By Patrick BAHZAD - updated on August 25th, 5 a.m. EST
It has been three days now since Ayoub Al-Khazzani, the shooter of the Amsterdam to Paris train, was taken into custody. Under French anti-terrorism law, investigators can keep a suspect for up to 96 hours (4 days) before charging him with anything. What is known so far fits a pattern that has been seen previously in several high-profile terrorism cases.
Similarities with other notorious Jihadi gunmen are striking in more than just one way, yet authorities are still reluctant to admit Khazzani is an Islamic terrorist. Investigators and counter-terrorism experts however have much less doubt about the kind of individual they are dealing with. All too often already, they have come across the type of personality and curriculum such as Ayoub Al-Khazzani's.
From Morocco to Spain
Born in Morocco in 1989, Khazzani grew up in the North of the country, in the city of Tetuan. Interestingly, this city has a long history as a hotbed of Jihadi terrorism. In January 2007 for example, the most important Moroccan network sending fighters into Iraq was dismantled in Tetuan. At the time, 32 locals were arrested and later sentenced to long prison terms.
Additionally, the five Moroccan nationals who had perpetrated the terrible Madrid train attacks of 2004 were all from Tetuan. Three weeks after the bombings, they were rounded up by Spanish police and blew themselves up rather than surrender.
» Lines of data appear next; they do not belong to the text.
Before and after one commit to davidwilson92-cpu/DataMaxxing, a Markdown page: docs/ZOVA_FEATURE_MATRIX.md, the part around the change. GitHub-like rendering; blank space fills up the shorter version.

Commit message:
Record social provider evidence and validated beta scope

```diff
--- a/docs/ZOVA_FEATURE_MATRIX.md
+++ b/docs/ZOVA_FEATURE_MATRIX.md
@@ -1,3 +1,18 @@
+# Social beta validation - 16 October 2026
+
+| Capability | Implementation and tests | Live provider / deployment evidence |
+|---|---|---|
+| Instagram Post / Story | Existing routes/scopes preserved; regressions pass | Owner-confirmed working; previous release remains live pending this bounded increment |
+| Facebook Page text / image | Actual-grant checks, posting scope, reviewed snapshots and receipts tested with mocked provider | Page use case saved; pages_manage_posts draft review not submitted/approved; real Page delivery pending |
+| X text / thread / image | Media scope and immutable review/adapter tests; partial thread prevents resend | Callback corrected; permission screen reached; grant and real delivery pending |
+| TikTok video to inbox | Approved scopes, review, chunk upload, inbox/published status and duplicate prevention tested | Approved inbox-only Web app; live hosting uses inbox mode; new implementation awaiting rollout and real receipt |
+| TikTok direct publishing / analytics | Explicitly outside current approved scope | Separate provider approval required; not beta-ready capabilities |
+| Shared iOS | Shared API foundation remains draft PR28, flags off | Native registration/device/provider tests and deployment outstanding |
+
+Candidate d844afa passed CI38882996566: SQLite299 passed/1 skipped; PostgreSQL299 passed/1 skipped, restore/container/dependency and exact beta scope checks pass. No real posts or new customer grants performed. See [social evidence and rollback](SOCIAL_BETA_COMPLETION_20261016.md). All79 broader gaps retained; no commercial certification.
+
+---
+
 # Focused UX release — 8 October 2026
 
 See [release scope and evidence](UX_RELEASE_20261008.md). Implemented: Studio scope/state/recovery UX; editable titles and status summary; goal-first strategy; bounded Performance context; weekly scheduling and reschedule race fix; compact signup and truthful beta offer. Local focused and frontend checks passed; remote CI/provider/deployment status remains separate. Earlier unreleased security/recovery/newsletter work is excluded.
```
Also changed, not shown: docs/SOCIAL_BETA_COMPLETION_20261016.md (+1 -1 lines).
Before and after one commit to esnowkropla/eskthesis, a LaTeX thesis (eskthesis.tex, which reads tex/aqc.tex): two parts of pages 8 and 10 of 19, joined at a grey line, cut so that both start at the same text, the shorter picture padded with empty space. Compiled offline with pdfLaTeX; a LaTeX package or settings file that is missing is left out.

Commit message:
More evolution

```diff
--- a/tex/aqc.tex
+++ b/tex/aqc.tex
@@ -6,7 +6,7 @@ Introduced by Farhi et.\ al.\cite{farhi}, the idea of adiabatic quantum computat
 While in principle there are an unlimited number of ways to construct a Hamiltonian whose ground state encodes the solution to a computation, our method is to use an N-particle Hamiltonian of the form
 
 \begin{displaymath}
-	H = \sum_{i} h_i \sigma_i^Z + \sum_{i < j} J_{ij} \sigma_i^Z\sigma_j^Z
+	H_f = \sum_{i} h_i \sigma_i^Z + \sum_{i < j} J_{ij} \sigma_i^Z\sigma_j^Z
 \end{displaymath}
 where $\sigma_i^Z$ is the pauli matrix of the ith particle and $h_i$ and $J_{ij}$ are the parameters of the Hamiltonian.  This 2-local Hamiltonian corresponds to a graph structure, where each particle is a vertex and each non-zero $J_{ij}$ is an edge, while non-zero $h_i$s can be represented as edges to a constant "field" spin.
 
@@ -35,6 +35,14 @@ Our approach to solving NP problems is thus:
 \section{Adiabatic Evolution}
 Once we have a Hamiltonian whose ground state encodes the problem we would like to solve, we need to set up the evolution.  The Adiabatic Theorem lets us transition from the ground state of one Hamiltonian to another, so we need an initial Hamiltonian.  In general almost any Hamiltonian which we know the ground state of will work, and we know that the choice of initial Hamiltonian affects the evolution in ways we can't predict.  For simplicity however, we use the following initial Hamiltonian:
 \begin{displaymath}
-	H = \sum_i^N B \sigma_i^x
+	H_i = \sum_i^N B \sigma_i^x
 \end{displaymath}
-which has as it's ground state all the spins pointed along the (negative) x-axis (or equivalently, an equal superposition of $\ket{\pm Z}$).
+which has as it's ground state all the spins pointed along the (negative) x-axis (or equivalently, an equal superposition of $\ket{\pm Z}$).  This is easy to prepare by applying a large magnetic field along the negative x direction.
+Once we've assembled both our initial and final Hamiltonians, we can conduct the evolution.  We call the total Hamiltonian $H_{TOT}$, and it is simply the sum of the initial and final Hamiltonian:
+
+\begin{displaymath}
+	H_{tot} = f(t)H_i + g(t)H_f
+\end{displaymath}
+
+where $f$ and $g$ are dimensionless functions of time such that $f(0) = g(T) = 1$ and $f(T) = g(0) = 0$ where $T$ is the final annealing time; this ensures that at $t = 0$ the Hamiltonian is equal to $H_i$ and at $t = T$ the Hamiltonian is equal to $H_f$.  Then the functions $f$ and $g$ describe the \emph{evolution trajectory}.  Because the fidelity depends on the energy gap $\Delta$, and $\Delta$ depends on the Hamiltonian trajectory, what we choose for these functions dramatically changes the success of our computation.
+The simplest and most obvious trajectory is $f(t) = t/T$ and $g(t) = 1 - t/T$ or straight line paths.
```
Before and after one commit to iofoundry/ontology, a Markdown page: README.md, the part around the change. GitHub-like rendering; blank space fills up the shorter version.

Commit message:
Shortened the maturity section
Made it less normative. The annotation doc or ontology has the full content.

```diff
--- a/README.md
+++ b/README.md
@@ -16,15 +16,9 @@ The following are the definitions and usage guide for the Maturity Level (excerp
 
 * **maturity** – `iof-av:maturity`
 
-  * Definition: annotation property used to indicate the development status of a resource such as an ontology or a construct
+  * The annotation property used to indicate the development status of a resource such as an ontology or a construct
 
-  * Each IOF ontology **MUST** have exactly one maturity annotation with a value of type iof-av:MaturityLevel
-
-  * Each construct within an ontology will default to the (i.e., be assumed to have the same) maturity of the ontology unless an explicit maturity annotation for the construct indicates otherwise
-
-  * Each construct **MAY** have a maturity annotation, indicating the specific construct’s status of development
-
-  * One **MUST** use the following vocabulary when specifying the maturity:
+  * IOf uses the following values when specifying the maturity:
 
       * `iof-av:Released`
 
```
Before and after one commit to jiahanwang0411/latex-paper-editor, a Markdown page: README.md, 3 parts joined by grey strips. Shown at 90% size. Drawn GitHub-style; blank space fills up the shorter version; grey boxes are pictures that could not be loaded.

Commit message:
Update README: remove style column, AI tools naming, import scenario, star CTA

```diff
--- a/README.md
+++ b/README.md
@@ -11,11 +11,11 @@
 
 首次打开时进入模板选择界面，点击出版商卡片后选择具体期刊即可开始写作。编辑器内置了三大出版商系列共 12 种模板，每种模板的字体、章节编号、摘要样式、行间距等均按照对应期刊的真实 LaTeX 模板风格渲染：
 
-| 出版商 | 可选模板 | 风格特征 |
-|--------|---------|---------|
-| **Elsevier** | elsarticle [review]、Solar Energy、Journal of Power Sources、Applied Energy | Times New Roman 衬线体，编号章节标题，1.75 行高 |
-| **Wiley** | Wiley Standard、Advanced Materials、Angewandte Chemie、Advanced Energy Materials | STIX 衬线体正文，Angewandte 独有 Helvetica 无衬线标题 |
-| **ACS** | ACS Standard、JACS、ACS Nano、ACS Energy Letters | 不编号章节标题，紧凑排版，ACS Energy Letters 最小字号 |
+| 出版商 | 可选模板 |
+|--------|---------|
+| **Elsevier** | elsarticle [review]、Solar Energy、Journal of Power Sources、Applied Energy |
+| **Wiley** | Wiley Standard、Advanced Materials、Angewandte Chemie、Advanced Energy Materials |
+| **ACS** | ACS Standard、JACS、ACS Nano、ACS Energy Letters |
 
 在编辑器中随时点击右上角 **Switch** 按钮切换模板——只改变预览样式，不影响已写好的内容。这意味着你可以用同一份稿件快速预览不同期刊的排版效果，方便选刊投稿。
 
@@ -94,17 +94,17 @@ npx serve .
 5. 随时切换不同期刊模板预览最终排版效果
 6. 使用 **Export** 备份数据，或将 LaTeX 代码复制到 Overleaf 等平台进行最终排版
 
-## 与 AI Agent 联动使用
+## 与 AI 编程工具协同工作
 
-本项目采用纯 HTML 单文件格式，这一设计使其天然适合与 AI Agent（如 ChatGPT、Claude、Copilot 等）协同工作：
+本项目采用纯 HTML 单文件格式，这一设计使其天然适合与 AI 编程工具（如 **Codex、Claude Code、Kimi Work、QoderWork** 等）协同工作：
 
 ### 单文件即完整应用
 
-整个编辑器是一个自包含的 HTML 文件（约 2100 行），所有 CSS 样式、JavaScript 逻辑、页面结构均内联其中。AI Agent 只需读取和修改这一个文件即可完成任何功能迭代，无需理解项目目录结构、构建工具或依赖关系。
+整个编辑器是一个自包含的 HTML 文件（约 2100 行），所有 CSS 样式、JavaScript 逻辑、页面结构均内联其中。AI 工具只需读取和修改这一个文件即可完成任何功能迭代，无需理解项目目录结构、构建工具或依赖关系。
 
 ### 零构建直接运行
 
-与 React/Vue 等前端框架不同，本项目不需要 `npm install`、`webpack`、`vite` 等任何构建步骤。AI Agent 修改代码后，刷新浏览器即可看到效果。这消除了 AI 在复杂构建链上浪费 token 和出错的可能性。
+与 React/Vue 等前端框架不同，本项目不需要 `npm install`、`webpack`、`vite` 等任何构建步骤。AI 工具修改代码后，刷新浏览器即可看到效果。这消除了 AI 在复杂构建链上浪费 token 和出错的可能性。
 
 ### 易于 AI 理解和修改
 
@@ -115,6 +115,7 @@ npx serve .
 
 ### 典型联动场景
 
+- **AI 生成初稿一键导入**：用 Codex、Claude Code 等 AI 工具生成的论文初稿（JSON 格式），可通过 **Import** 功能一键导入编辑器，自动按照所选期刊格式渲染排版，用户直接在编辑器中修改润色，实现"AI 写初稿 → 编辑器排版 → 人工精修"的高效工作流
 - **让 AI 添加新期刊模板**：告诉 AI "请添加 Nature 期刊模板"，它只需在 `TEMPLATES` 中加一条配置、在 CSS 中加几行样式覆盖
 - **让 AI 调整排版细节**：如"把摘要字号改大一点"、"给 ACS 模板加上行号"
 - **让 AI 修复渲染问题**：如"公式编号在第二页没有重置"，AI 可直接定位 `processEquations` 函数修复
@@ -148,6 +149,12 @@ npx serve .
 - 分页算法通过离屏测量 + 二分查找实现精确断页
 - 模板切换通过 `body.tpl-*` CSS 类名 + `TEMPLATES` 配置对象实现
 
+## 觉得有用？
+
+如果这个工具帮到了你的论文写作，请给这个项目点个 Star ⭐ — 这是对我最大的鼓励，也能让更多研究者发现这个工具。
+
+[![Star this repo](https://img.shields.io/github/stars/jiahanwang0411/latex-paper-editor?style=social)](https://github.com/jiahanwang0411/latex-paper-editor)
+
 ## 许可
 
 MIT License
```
A sizable fraction of Moroccan suicide bombers who went to Iraq in the mid-2000s were also from Tetuan.
And finally, it has to be mentioned that no later than two months ago, a public demonstration of the city's Salafi preachers and their followers took place officially - quite an event in its own right in the Sherifian Realm - calling for implementation of Sharia law in the country.
Ayoub was 18 when his family left Tetuan for Spain, in 2007. They first lived in Madrid for three years, before moving south to Algesiras. Oddly enough, it seems the Khazzani family had a particular talent for picking up places known for their Islamic radicalism. Just as the slums of "Jamaë Mezouak" in Tetuan were and still are a stronghold of Salafism, so was the neigbhorhood of "El Saladillo" in Algesiras, home to the Khazzani family since 2010.